Dr. Aone van Engelenhoven: Mending Torn Stories Creating a Narrative Identity in the Moluccan Exile Community in The Netherlands
Dr. Aone van Engelenhoven is currently a University lecturer at Leiden University, Netherlands. His research focuses on several linguistic and anthropological linguistic issues in Indonesia, East Timor, among Moluccan migrants in the Netherlands and can be distinguished in historical linguistics (the reconstruction of the proto languages of the Austronesian and non-Austronesian languages in Southwest Maluku and their location in their respective language trees), descriptive linguistics (grammatical description of minority languages in Indonesia and East Timor), oral traditions (semiotics and mnemonics of storytelling), and language and cognition (the use of Malay and indigenous languages for the transfer of ritual knowledge, the relation between event categorization in cognition and transitivity in grammar).
Mending Torn Stories Creating a Narrative Identity in the Moluccan Exile Community in The Netherlands
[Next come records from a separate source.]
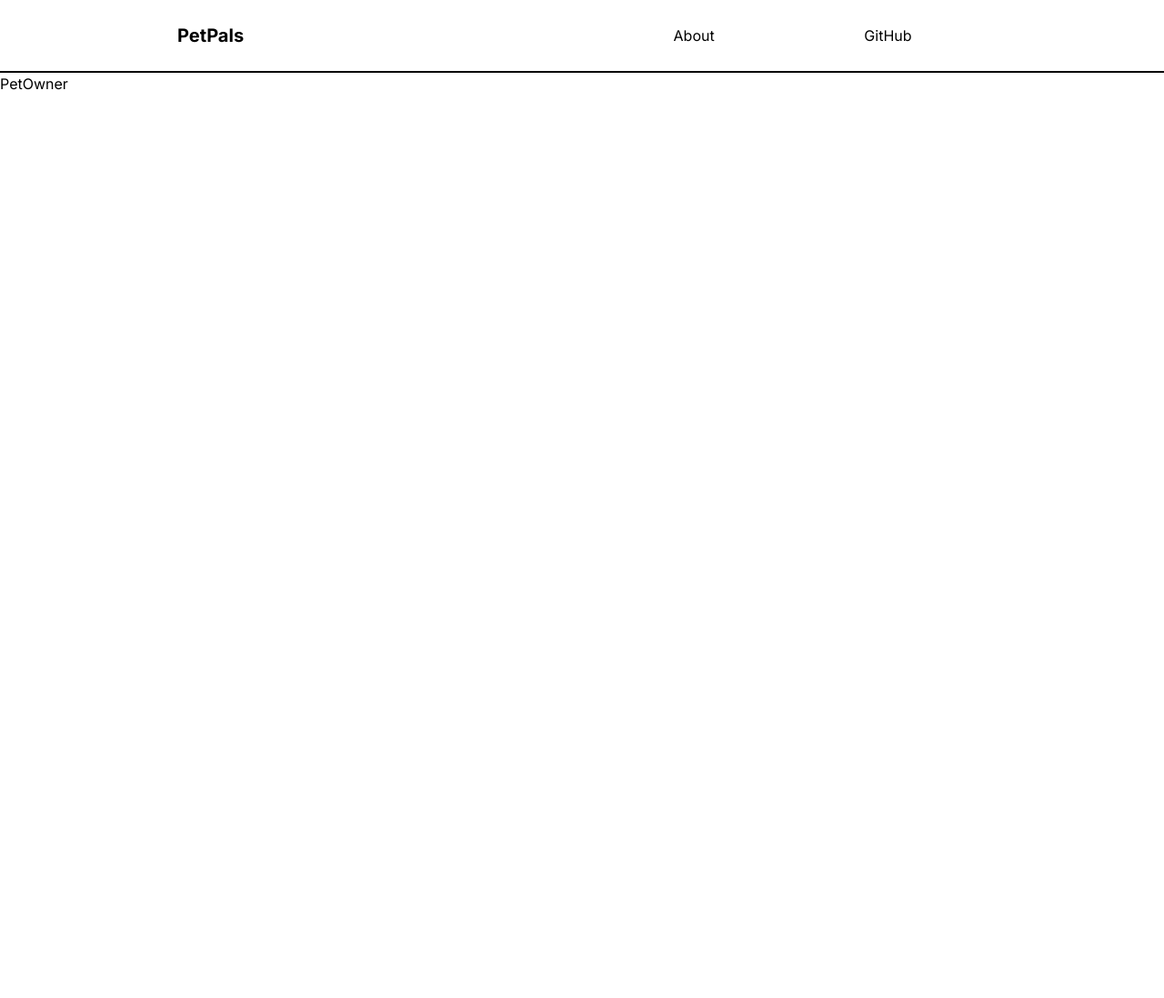
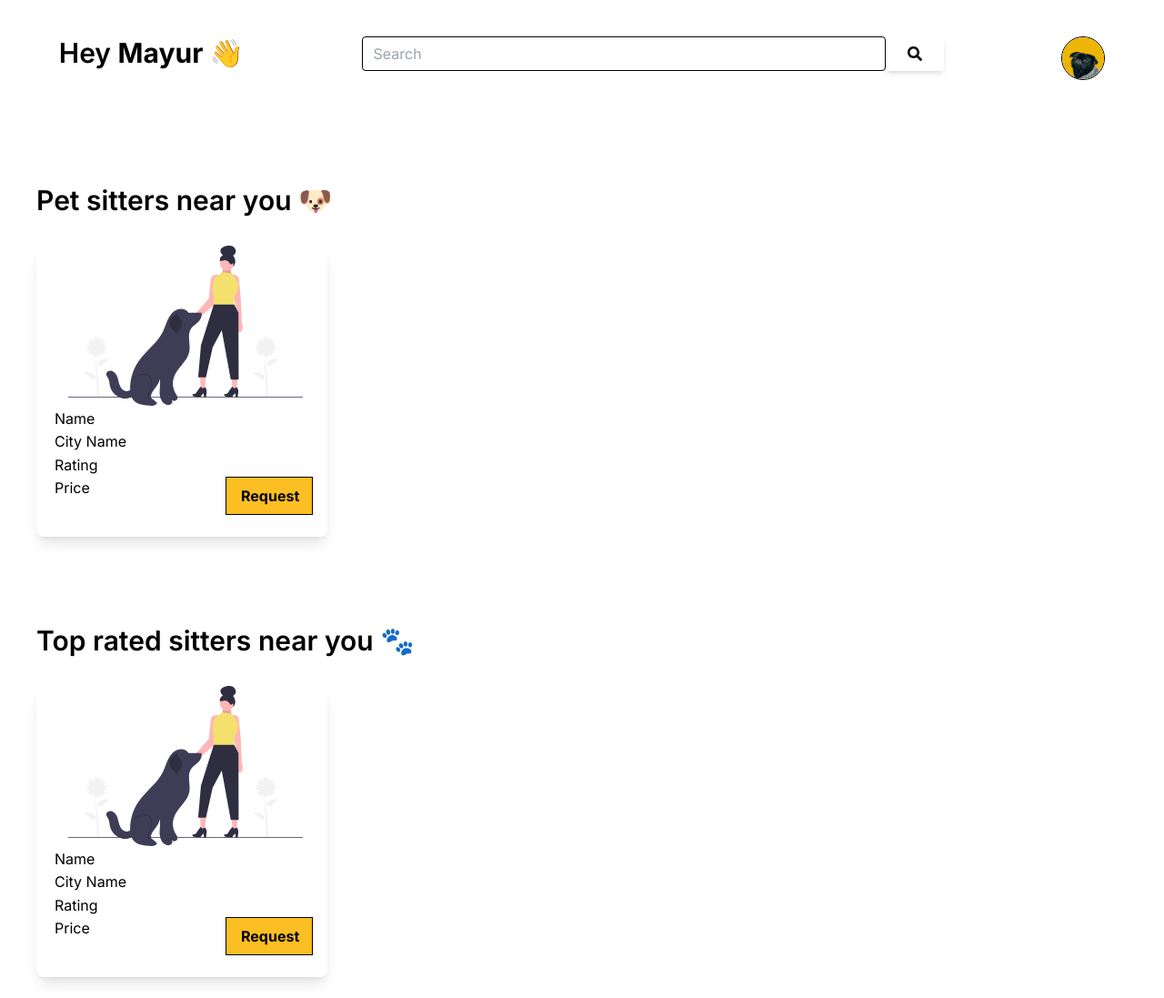
Before and after one commit to MayurSMahajan/PetPals, a React (Create React App) app in the folder petpals/: page /pet-owner in a window 1280 px wide. Shown: the top 1097 px of the page at 91% size. Before the commit the page ends 800 px from the top, so only its background shows below. Built offline with nearby package versions, Linux system fonts and the light colour scheme.

Commit message:
PetOwner Screen Created

```diff
--- a/petpals/src/App.js
+++ b/petpals/src/App.js
@@ -8,7 +8,6 @@ function App() {
   return (
     <div className="App">
       <Router>
-        <Navbar />
         <Routes>
           <Route exact path="/" element={<Hero />} />
           <Route path="/pet-sitter" element={<PetSitter />} />
--- a/petpals/src/components/PetOwner.js
+++ b/petpals/src/components/PetOwner.js
@@ -1,9 +1,94 @@
-import React from 'react'
+import React from "react";
+import { useEffect, useState } from "react";
+import heroIllustration from "./heroIllustration.svg";
+import UserNav from "./UserNav";
+const PetOwner = () => {
+  const [topSitters, setTopSitters] = useState([]);
+  const [ratedSitters, setRatedSiters] = useState([]);
+  const [cheapestSitters, setCheapestSitters] = useState([]);
+  //use map method to dynamically generate cards
+  return (
+    <div className="">
+      <UserNav />
+      <div classname="sitter-near-you">
+        <div className="flex flex-col mt-24">
+          <h1 className="text-3xl font-semibold ml-10 ">
+            Pet sitters near you 🐶
+          </h1>
+          <div className="card-container flex flex-row">
+            <div
+              className="card flex flex-col justify-between shadow-lg w-80 h-80 bg-red-200
+                    rounded-lg ml-10 mt-8 pl-5 pb-3 "
+            >
+              <img className="w-72 h-44" src={heroIllustration} alt="" />
+              <h3 text-lg>Name</h3>
+              <h3 text-lg> City Name</h3>
+              <h3 text-lg>Rating</h3>
+              <div className="flex flex-row justify-between">
+                <h3 text-lg>Price</h3>
+                <button className="w-24 bg-apnacolor hover:bg-apnacolor text-white font-bold py-2 px-4 mr-4 mb-3 rounde border">
+                  Request
+                </button>
+              </div>
+            </div>
+          </div>
+        </div>
+      </div>
 
-const PetOwner = () => {
-  return (
-    <div>PetOwner</div>
-  )
-}
+      <div classname="topRated-near-you">
+        <div className="flex flex-col mt-24">
+          <h1 className="text-3xl font-semibold ml-10 ">
+            Top rated sitters near you 🐾
+          </h1>
+          <div className="card-container flex flex-row">
+            <div
+              className="card flex flex-col justify-between shadow-lg w-80 h-80 bg-red-200
+                  rounded-lg ml-10 mt-8 pl-5 pb-3 "
+            >
+              <img className="w-72 h-44" src={heroIllustration} alt="" />
+              <h3 text-lg>Name</h3>
+              <h3 text-lg> City Name</h3>
+              <h3 text-lg>Rating</h3>
+              <div className="flex flex-row justify-between">
+                <h3 text-lg>Price</h3>
+                <button className="w-24 bg-apnacolor hover:bg-apnacolor text-white font-bold py-2 px-4 mr-4 mb-3 rounde border">
+                  Request
+                </button>
+              </div>
+            </div>
+          </div>
+        </div>
+      </div>
 
-export default PetOwner
+      <div classname="cheapestRated-near-you">
+        <div className="flex flex-col mt-24">
+          <h1 className="text-3xl font-semibold ml-10 ">
+            Cheapest sitters near you 😻
+          </h1>
+          <div className="card-container flex flex-row">
+            <div
+              className="card flex flex-col justify-between shadow-lg w-80 h-80 bg-red-200
+                  rounded-lg ml-10 mt-8 pl-5 pb-3 "
+            >
+              <img className="w-72 h-44" src={heroIllustration} alt="" />
+              <h3 text-lg>Name</h3>
+              <h3 text-lg> City Name</h3>
+              <h3 text-lg>Rating</h3>
+              <div className="flex flex-row justify-between">
+                <h3 text-lg>Price</h3>
+                <button className="w-24 bg-apnacolor hover:bg-apnacolor text-white font-bold py-2 px-4 mr-4 mb-3 rounde border">
+                  Request
+                </button>
+              </div>
+            </div>
+          </div>
+        </div>
+      </div>
+
+      <br />
+      <br />
+    </div>
+  );
+};
+
+export default PetOwner;
--- a/petpals/src/components/UserNav.js
+++ b/petpals/src/components/UserNav.js
@@ -1,16 +1,28 @@
-import React from 'react'
-import SearchBar from './SearchBar'
-import dogs from "../images/dogs.png"
+import React from "react";
+import SearchBar from "./SearchBar";
+import dogs from "../images/dogs.png";
 
 const UserNav = () => {
-    let username = "Mayur"
+  let username = "Mayur";
   return (
-    <div className='flex justify-around items-bottom'>
-        <div><p>Hey <strong>{username}</strong></p></div>
-        <div className='w-2/4'><SearchBar/></div>
-        <div ><img src={dogs} className="rounded-full w-12 h-12 border" alt="Avatar"/></div>
+    <div className="flex justify-around items-bottom mt-10">
+      <div>
+        <h1 className="text-3xl font-semibold">
+          Hey <strong>{username} 👋</strong>
+        </h1>
+      </div>
+      <div className="w-2/4">
+        <SearchBar />
+      </div>
+      <div>
+        <img
+          src={dogs}
+          className="rounded-full w-12 h-12 border"
+          alt="Avatar"
+        />
+      </div>
     </div>
-  )
-}
+  );
+};
 
-export default UserNav
+export default UserNav;
```
Also changed, not shown: 1 other file (tests, documents, lock files or other folders).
The Moluccan community in The Netherlands finds its origin in the troublesome Independence history of the Republic of Indonesia. The initial years in The Netherlands were still seen in the light of an anticipated return to separate an independent Republic of the South Moluccas whose idealized inhabitants were modelled after the mountain tribes of Seram Island. The permanency of the stay and the ethnolinguistic diversity of the home region fostered the community’s feeling of rootlessness and alienation within the Dutch society. This contribution elaborates how an ethnolinguistically diverse community of exiles creates a unifying narrated identity by appropriating and re-interpreting the sacred migration epic Hena Masa Waya of one of its ethnic groups..